Carl Phillips: I know that a lot of what I seem to write about in my poems is about risk, especially sexual risk, and in the beginning it seemed sort of edgy. I found it odd but exciting that people were drawn to the work because it seemed to push against moral assumptions about sex in particular and about fidelity in relationships. And it took me a while to start questioning that -- it seems an easy thing to say -- and then when you actually find that you've cast aside all kind of moral boundary markers, then what? There can be a kind of lostness that it seemed to me was hard to account for or to stand proudly behind. So, I think the essays, the final one especially, was a way of taking stock of what does it mean to espouse certain views and then to maybe have found that one has compromised their own moral standards, and gotten into some trouble once in a while. And also what's the responsibility of a writer? Should we be saying these things and encouraging people to live on the edge and take risks, and at what cost? Is it true that's what makes an artist, someone who always takes risk? And what kind do they have to be? So those were all the questions that seemed to swarm around the book.
BE: And like you say in the book: Poetry is a means of better identifying & clarifying that which we don't know, rather than a vehicle toward some grand truth.

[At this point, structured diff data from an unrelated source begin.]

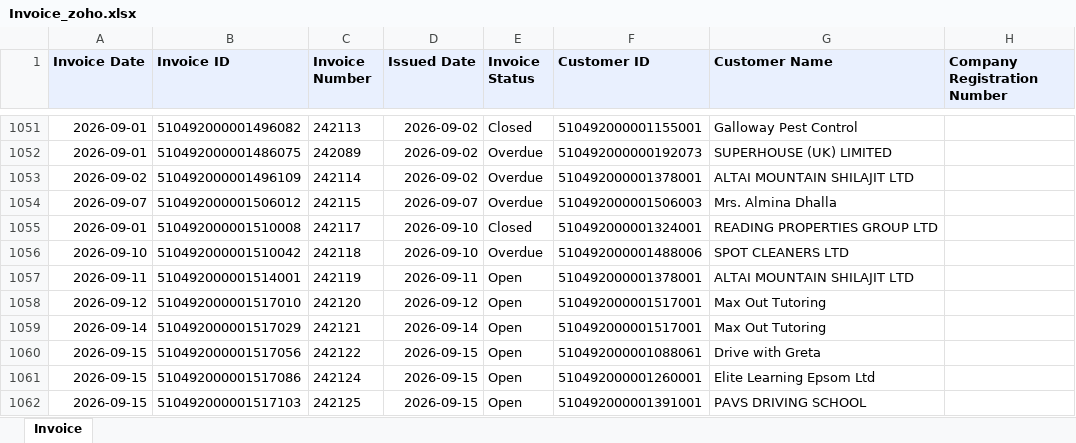
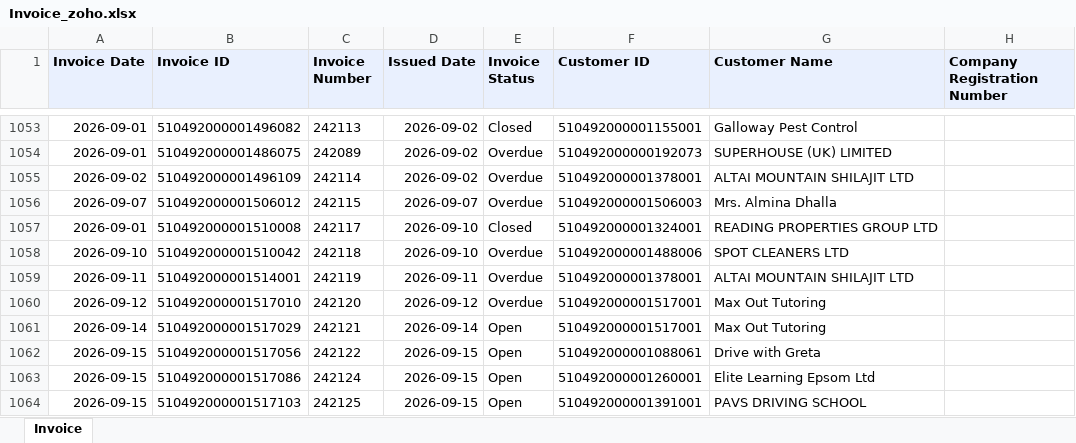
Before and after one commit to dataanalystsparta-netizen/fr_invoices, an Excel workbook: Invoice_zoho.xlsx, sheet Invoice, drawn as a sheet; only a part is shown, gaps mark what is left out; values as stored, in another font and other column widths than the file's, no borders; addresses are those after the commit; the diff covers the shown part only; the diff names each change by its address in the sheet, - before the commit and + after, or states it on an @@ line.

```diff
--- a/Invoice_zoho.xlsx (sheet Invoice)
+++ b/Invoice_zoho.xlsx (sheet Invoice)
-E1059:E1060 (Invoice Status): Open
+E1059:E1060 (Invoice Status): Overdue
```
Also changed, not shown: 5 added rows and 3 edited cells elsewhere in this sheet, AR_current_zoho.xlsx, AR_overdue_zoho.xlsx, 1 other file.
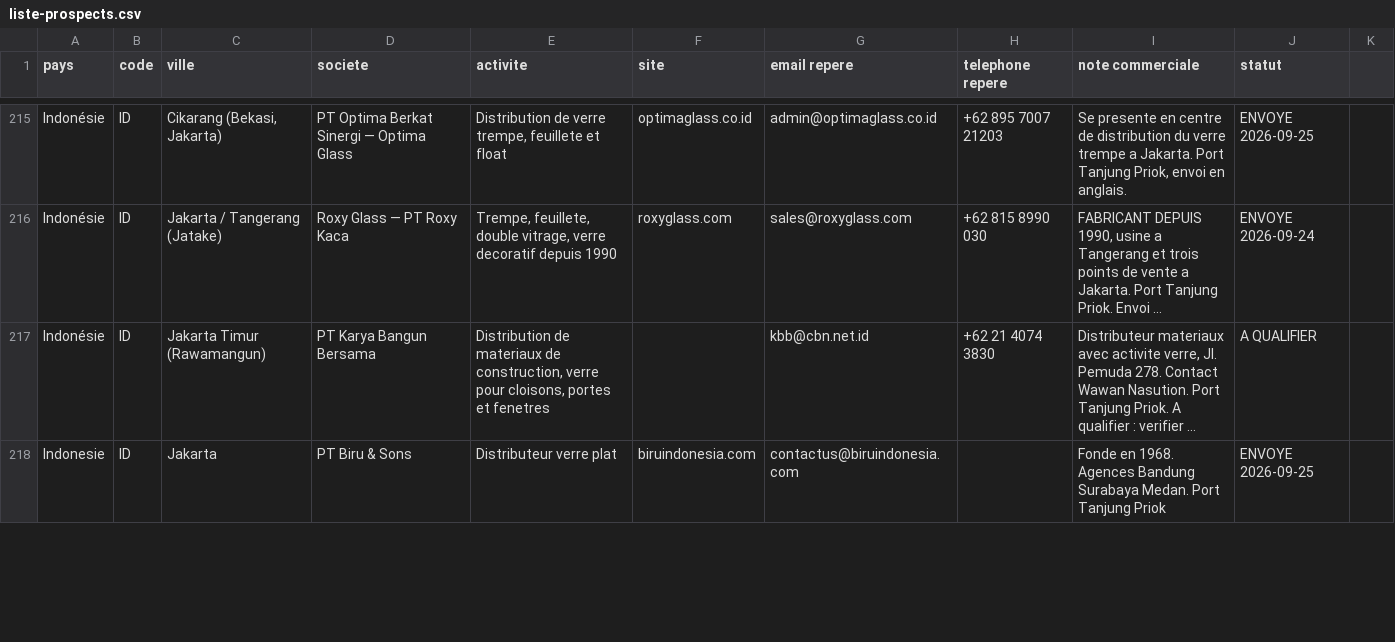
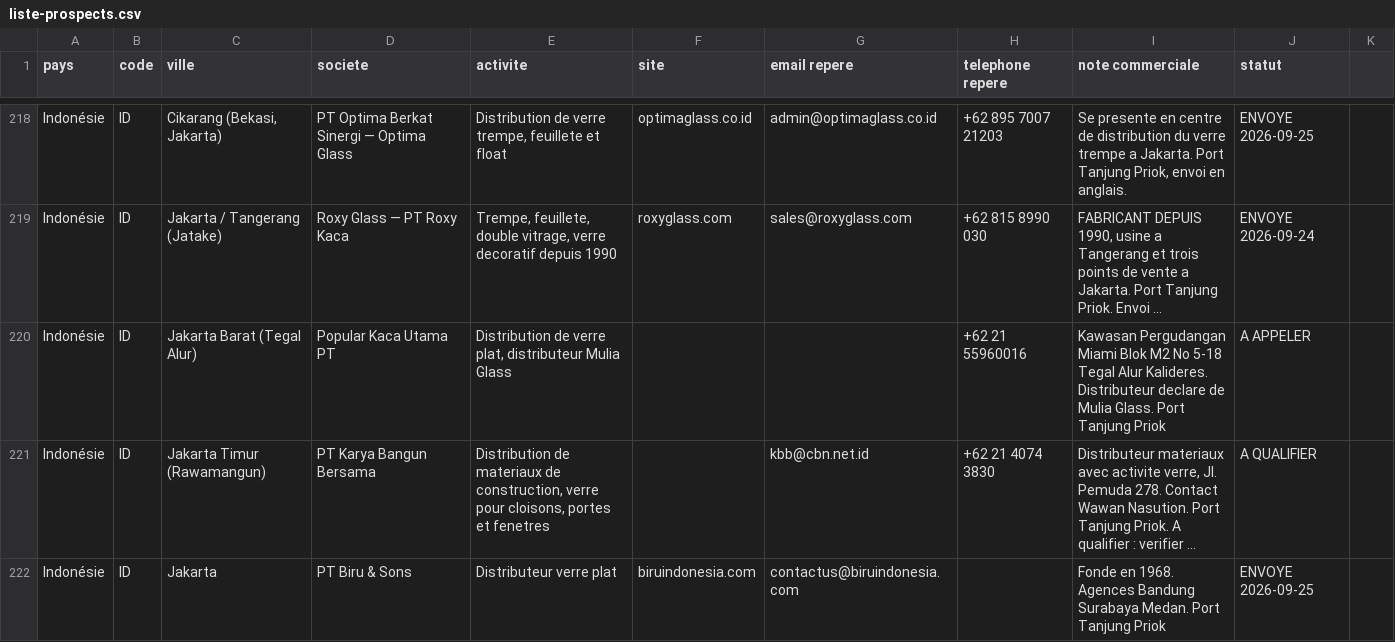
Before and after one commit to dgjmfrbv4k-lab/NOXEM-GROUP, a CSV file: campagne-conteneur-20-open-top/prospection/liste-prospects.csv, drawn as a sheet; only a part is shown, gaps mark what is left out; long unchanged cells end in …; addresses are those after the commit; the diff covers the shown part only; the diff names each change by its address in the sheet, - before the commit and + after, or states it on an @@ line.

```diff
--- a/campagne-conteneur-20-open-top/prospection/liste-prospects.csv
+++ b/campagne-conteneur-20-open-top/prospection/liste-prospects.csv
+row 220: Indonésie | ID | Jakarta Barat (Tegal Alur) | Popular Kaca Utama PT | Distribution de verre plat, distributeur Mulia Glass |  |  | +62 21 55960016 | Kawasan Pergudangan Miami Blok M2 No 5-18 Tegal Alur Kalideres. Distributeur declare de Mulia Glass. Port Tanjung Priok | A APPELER
-A222 (pays): Indonesie
+A222 (pays): Indonésie
```
Also changed, not shown: 6 added rows and 1 edited cell elsewhere in this file.
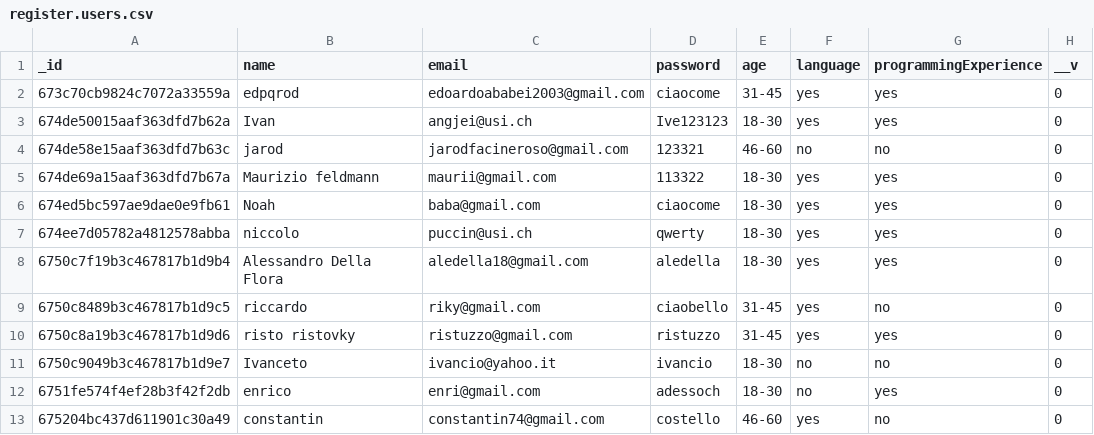
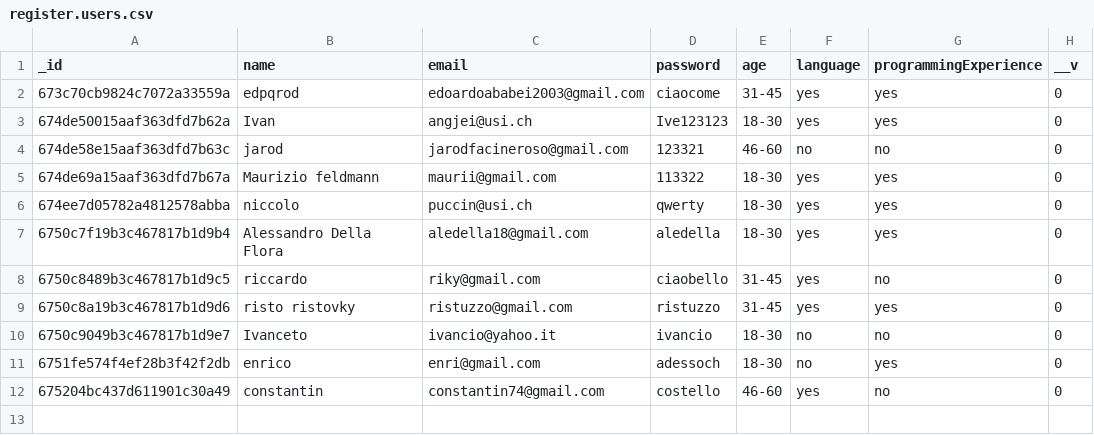
Before and after one commit to edoardo-aba/ee-assignment_2, a CSV file: Data/Collections/register.users.csv, drawn as a sheet.

```diff
--- a/Data/Collections/register.users.csv
+++ b/Data/Collections/register.users.csv
@@ -5,3 +5,2 @@ _id,name,email,password,age,language,programmingExperience,__v
 674de69a15aaf363dfd7b67a,Maurizio feldmann,maurii@gmail.com,113322,18-30,yes,yes,0
-674ed5bc597ae9dae0e9fb61,Noah,baba@gmail.com,ciaocome,18-30,yes,yes,0
 674ee7d05782a4812578abba,niccolo,puccin@usi.ch,qwerty,18-30,yes,yes,0
```
Also changed, not shown: 1 other file.
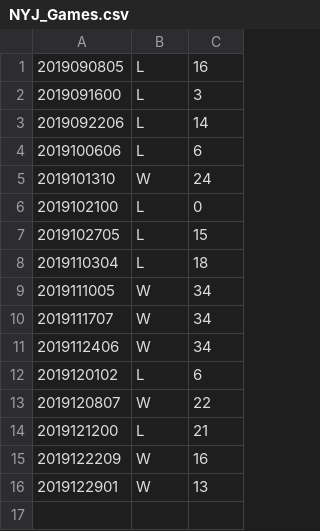
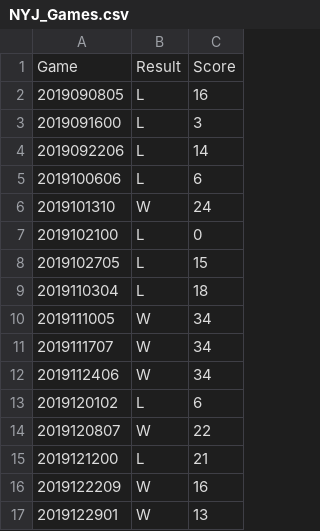
Before and after one commit to mianshariq/SPS_Bridge, a CSV file: NYJ_Games.csv, drawn as a sheet.

Commit message:
Add files via upload

```diff
--- a/NYJ_Games.csv
+++ b/NYJ_Games.csv
@@ -1 +1,2 @@
+Game,Result,Score
 2019090805,L,16
```
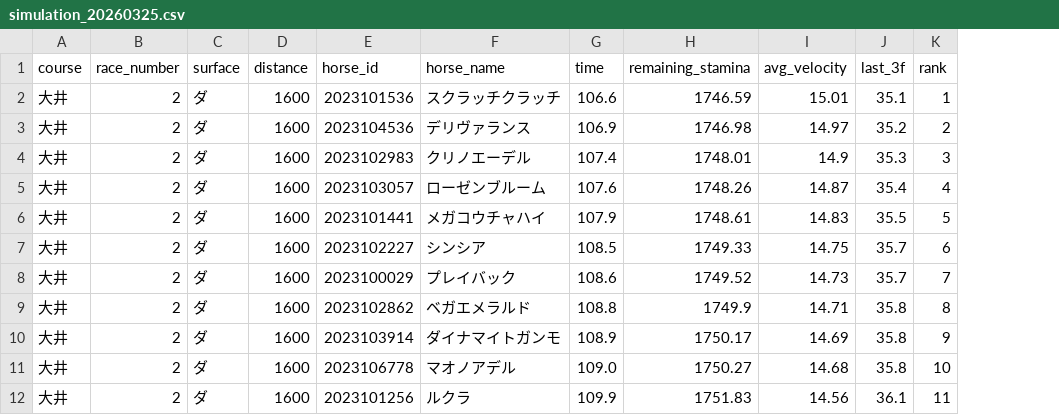
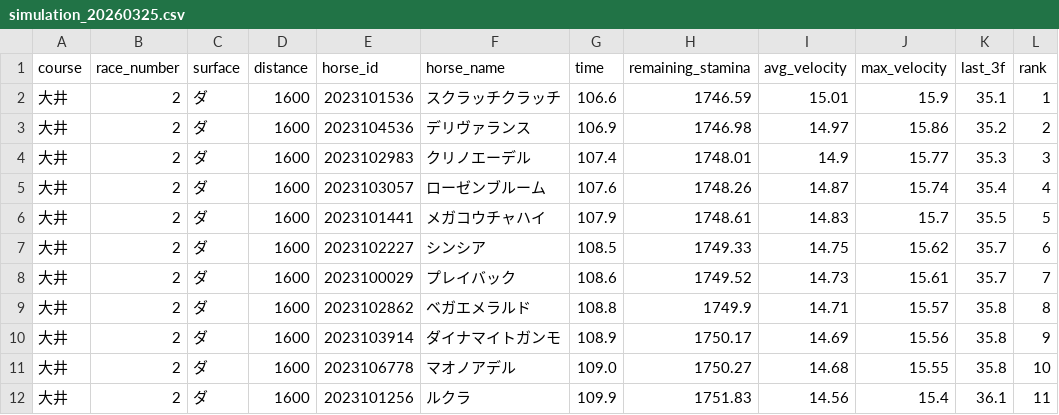
Before and after one commit to My-Game-Manage/NKSimulator, a CSV file: results/simulation_20260325.csv, drawn as a sheet; the diff names each change by its address in the sheet, - before the commit and + after, or states it on an @@ line.

```diff
--- a/results/simulation_20260325.csv
+++ b/results/simulation_20260325.csv
+column J (max_velocity), rows 2-12: 15.9 | 15.86 | 15.77 | 15.74 | 15.7 | 15.62 | 15.61 | 15.57 | 15.56 | 15.55 | 15.4
```
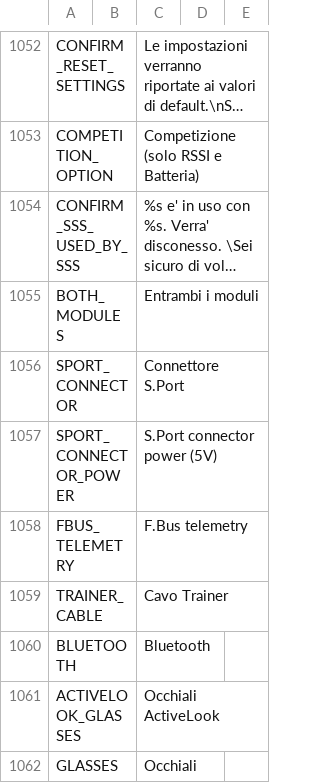
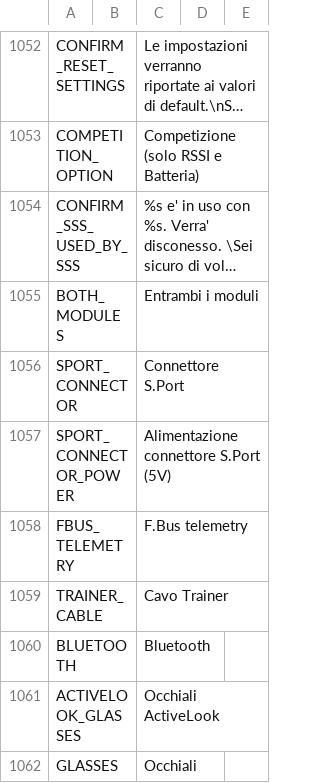
Before and after one commit to FrSkyRC/ETHOS-Feedback-Community, a CSV file: translations/ethos/it.csv, drawn as a sheet; only a part is shown, gaps mark what is left out; long unchanged cells end in ….

Commit message:
Translate S.Port connector power to Italian

```diff
--- a/translations/ethos/it.csv
+++ b/translations/ethos/it.csv
@@ -1056,3 +1056,3 @@ BOTH_MODULES,,"Entrambi i moduli",
 SPORT_CONNECTOR,,"Connettore S.Port",
-SPORT_CONNECTOR_POWER,,"S.Port connector power (5V)"
+SPORT_CONNECTOR_POWER,,"Alimentazione connettore S.Port (5V)"
 FBUS_TELEMETRY,,"F.Bus telemetry"
```
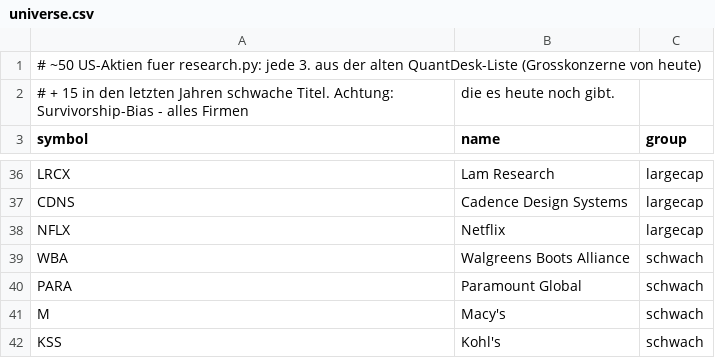
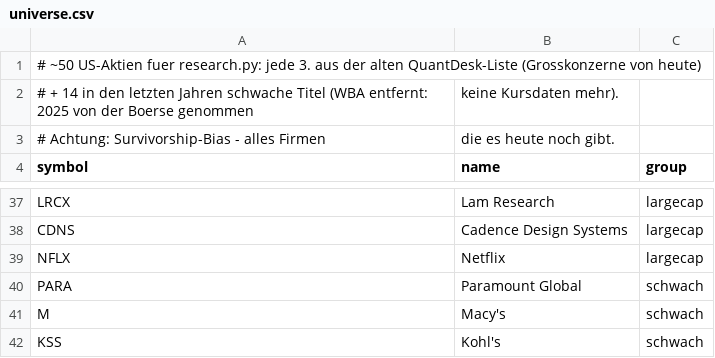
Before and after one commit to tim-rogger/quantdesk, a CSV file: data/universe.csv, drawn as a sheet; only a part is shown, gaps mark what is left out.

```diff
--- a/data/universe.csv
+++ b/data/universe.csv
@@ -1,3 +1,4 @@
 # ~50 US-Aktien fuer research.py: jede 3. aus der alten QuantDesk-Liste (Grosskonzerne von heute)
-# + 15 in den letzten Jahren schwache Titel. Achtung: Survivorship-Bias - alles Firmen, die es heute noch gibt.
+# + 14 in den letzten Jahren schwache Titel (WBA entfernt: 2025 von der Boerse genommen, keine Kursdaten mehr).
+# Achtung: Survivorship-Bias - alles Firmen, die es heute noch gibt.
 symbol,name,group
@@ -38,3 +39,2 @@ CDNS,Cadence Design Systems,largecap
 NFLX,Netflix,largecap
-WBA,Walgreens Boots Alliance,schwach
 PARA,Paramount Global,schwach
```
Also changed, not shown: 15 other files.
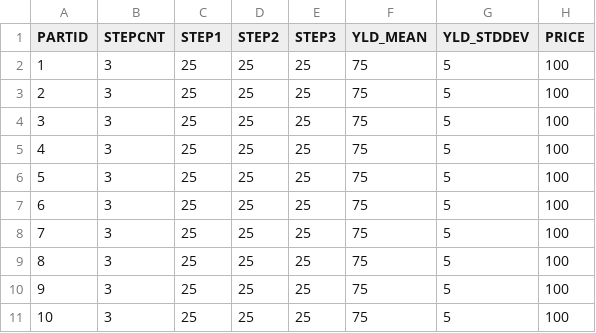
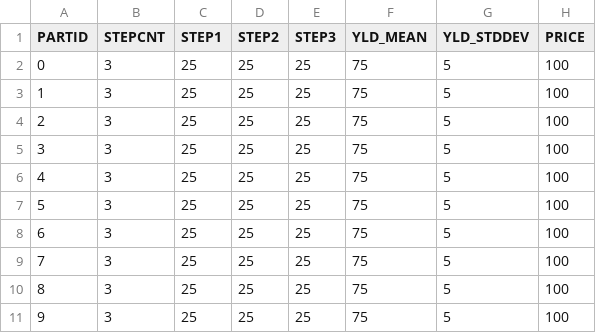
Before and after one commit to SeadogAhn/SimSemi, a CSV file: ProductAttributeTable.csv, drawn as a sheet; removed rows and columns are numbered as before the commit, all else as after; the diff names each change by its address in the sheet, - before the commit and + after, or states it on an @@ line.

```diff
--- a/ProductAttributeTable.csv
+++ b/ProductAttributeTable.csv
+row 2: 0 | 3 | 25 | 25 | 25 | 75 | 5 | 100
-row 11: 10 | 3 | 25 | 25 | 25 | 75 | 5 | 100
```
Also changed, not shown: 10 other files.
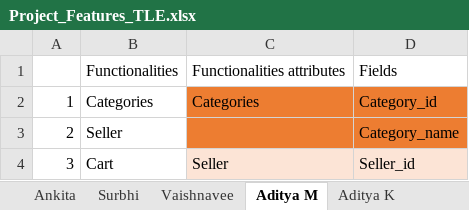
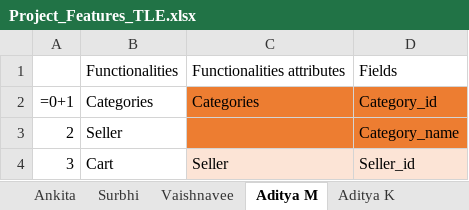
Before and after one commit to chakradhar002/harbinger2023, an Excel workbook: tle-crackers/Project_Features_TLE.xlsx, sheet Aditya M, drawn as a sheet; only a part is shown; values as stored, in another font and other column widths than the file's, no borders; formulas without a stored value are shown as written; table styles not drawn; the diff names each change by its address in the sheet, - before the commit and + after, or states it on an @@ line.

```diff
--- a/tle-crackers/Project_Features_TLE.xlsx (sheet Aditya M)
+++ b/tle-crackers/Project_Features_TLE.xlsx (sheet Aditya M)
-A2: 1
+A2: =0+1
```
Also changed, not shown: sheet Ankita, 23 other files.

CP: Yeah, but I think that that's part of the problem. I think some people would rather not know the things that they don't know. And I think there gets to be a point in life where that may be true. I think it can be disturbing to find out things about oneself and sort of wish they weren't so. But to me I still think its worth it to have written one's way towards that space, but I understand the sense of disorientation and sometimes dismay that can result.
BE: Yeah. How much of your own poetry, of your own intellectual exploration has been an attempt to reconcile the repression & uncertainty you may have experienced in the 8 years you spent in a heterosexual marriage?
CP: I wrote the first book while I was in a heterosexual marriage, and I think it entirely came from a sense of guilt and...I don't know, I want to say times were very different back then, in the 80's, but maybe I was just naive. Certain things never occurred to me, like: that one can get divorced and that it's ok. It seems to me that was a way to ruin a person's life. But on the other hand, then what to do if one learns in the course of being married and supposedly straight, if one realizes one is gay instead? And it seemed, to be honest about that would be heartbreaking for the other person. So to me it seemed one of those irreconcilable problems and, I don't know, at some point I've said that it seemed as close as I've gotten to being suicidal, because it seemed that that might be the only real way out, rather than what now seems to me the obvious thing to just sort of be up front with everybody and understand there'll be some hurt, but one should live honestly. And for me there wasn't this option of living a closeted existence the way many gay men do because, I guess, it just seems wrong. Honesty seems important. But it is true that I started trying to rationalize ways in which maybe it wasn't dishonest, if, say if one was having sex with another man outside of a heterosexual relationship then it wasn't exactly cheating in the same way. And I think a lot of closeted men rationalize things in that way. For me, the poems became a way, I think, to speak to things that were almost unbearable to acknowledge to myself, if that doesn't sound too melodramatic.
To read or listen to the rest of this interview for free please visit Fogged Clarity.